Problem>
Count lines with "spacer" below; give only the number.

Records to use>
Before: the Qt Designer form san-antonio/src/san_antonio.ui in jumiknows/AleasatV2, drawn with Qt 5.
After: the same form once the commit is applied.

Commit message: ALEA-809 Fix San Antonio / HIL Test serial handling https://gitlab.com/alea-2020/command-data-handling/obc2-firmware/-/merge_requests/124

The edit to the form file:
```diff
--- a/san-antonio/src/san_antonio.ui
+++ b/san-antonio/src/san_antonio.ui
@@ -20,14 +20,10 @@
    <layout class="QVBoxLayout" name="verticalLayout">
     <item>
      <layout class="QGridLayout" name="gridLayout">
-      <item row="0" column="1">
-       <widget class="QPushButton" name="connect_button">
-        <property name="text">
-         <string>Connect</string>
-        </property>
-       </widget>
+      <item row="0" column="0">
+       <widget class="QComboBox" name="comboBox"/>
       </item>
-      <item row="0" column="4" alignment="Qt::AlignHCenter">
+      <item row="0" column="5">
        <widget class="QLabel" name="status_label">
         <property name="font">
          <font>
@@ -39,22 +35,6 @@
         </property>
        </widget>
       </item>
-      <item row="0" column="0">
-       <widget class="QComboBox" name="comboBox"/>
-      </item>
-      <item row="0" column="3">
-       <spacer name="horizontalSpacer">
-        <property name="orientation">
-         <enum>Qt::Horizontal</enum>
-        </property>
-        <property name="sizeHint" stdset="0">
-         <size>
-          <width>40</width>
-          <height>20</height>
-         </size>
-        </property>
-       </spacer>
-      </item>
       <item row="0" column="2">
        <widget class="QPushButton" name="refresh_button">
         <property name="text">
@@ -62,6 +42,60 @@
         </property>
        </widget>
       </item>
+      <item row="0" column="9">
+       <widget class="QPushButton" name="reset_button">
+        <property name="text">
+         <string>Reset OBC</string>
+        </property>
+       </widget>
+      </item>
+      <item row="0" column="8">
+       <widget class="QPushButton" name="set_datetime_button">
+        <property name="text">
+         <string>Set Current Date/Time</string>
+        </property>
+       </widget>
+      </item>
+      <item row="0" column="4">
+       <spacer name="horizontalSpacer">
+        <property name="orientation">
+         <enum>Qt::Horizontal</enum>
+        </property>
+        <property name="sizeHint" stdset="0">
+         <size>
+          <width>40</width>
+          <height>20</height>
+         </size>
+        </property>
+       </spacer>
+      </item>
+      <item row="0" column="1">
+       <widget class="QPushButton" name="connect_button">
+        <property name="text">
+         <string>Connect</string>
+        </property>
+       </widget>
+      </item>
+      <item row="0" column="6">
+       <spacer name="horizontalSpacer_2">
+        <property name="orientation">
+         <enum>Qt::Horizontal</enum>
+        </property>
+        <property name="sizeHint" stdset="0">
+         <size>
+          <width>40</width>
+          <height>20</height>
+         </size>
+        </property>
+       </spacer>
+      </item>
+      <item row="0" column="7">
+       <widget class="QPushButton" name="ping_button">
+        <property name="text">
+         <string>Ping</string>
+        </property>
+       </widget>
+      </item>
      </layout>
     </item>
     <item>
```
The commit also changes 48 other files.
==
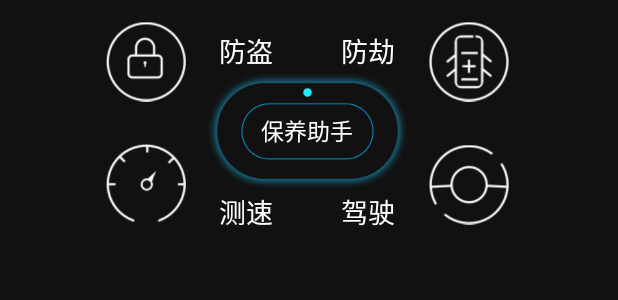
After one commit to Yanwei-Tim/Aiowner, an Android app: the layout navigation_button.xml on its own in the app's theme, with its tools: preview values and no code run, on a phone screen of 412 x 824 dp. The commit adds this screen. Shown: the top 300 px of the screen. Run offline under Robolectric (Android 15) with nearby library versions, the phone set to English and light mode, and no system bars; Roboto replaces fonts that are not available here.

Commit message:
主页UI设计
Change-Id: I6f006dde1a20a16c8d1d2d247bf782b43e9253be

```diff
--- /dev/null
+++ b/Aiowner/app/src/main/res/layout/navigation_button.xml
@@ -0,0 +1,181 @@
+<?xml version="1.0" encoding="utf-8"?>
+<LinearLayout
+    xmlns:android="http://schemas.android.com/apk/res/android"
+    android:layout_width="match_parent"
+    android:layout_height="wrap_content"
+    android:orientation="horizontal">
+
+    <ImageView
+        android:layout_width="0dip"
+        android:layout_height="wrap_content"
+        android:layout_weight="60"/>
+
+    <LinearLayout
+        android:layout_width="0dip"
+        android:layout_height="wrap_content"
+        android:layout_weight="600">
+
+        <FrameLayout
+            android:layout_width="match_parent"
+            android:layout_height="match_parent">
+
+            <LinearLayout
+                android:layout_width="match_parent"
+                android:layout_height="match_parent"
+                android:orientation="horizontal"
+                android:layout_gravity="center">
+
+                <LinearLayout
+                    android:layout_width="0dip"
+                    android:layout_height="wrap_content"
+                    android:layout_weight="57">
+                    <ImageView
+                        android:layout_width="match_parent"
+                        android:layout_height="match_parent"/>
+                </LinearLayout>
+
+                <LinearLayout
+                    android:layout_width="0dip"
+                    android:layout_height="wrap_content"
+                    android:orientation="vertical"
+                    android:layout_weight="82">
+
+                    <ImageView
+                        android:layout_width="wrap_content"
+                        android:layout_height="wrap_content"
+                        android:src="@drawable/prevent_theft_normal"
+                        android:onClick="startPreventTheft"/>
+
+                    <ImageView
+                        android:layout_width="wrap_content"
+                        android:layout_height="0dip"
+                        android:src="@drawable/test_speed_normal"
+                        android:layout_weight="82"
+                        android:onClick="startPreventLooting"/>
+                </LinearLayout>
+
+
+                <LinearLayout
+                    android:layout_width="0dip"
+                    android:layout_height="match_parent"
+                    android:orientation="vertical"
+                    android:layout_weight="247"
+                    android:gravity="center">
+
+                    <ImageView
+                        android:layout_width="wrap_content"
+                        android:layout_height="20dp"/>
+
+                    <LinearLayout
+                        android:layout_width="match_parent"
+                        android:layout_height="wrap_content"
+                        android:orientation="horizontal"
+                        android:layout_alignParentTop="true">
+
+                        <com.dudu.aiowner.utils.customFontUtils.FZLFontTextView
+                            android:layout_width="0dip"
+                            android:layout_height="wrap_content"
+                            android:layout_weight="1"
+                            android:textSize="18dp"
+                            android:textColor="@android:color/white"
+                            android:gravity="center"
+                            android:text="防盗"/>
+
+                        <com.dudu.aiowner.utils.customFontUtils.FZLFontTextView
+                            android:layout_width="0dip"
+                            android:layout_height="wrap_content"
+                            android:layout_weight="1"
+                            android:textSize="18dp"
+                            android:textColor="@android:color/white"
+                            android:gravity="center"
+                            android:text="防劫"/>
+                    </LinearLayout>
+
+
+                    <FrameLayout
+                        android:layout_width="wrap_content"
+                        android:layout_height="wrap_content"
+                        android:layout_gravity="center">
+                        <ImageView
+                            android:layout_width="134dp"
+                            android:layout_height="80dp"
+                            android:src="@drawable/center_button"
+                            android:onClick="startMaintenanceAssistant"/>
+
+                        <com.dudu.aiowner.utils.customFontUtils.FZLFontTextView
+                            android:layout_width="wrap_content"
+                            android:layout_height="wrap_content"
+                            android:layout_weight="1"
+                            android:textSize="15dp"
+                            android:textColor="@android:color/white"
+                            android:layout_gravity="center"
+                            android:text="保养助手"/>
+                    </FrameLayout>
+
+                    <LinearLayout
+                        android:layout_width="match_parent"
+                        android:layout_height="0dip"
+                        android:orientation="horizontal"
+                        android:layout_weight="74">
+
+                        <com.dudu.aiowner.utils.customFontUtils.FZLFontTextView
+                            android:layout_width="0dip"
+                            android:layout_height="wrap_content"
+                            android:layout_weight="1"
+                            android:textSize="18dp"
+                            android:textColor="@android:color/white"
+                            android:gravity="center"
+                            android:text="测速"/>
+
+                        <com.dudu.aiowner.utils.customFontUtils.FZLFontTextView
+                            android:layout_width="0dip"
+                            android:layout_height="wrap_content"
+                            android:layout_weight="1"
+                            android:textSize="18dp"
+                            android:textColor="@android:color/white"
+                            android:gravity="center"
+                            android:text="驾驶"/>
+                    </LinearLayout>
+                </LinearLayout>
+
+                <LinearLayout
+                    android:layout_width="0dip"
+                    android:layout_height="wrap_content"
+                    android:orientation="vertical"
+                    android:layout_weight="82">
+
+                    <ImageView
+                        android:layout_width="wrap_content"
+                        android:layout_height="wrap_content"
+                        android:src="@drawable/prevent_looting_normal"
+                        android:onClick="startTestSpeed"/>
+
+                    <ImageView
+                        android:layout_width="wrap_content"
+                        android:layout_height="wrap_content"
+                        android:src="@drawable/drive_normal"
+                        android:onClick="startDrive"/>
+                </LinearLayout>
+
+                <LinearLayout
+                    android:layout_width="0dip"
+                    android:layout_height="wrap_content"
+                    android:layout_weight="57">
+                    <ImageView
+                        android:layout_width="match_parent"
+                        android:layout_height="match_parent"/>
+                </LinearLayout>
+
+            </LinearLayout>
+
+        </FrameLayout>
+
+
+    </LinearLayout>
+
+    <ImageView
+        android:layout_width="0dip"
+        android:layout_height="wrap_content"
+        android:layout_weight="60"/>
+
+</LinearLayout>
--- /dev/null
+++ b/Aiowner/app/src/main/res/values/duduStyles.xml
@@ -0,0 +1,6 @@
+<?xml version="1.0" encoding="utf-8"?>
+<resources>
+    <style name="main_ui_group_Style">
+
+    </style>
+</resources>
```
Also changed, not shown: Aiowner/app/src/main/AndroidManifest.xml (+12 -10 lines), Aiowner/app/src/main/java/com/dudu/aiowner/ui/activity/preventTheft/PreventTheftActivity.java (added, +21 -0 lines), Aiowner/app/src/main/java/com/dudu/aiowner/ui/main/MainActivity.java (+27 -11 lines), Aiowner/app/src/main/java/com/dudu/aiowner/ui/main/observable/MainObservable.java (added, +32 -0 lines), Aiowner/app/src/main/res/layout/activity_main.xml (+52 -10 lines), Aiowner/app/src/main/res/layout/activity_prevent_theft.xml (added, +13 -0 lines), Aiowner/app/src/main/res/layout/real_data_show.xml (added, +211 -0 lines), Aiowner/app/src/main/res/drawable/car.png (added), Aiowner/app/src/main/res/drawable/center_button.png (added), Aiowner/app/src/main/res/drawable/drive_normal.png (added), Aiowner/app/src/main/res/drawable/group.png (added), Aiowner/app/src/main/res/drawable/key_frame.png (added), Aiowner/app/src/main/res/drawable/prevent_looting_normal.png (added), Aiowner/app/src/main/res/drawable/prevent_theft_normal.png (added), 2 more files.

Written solution>
6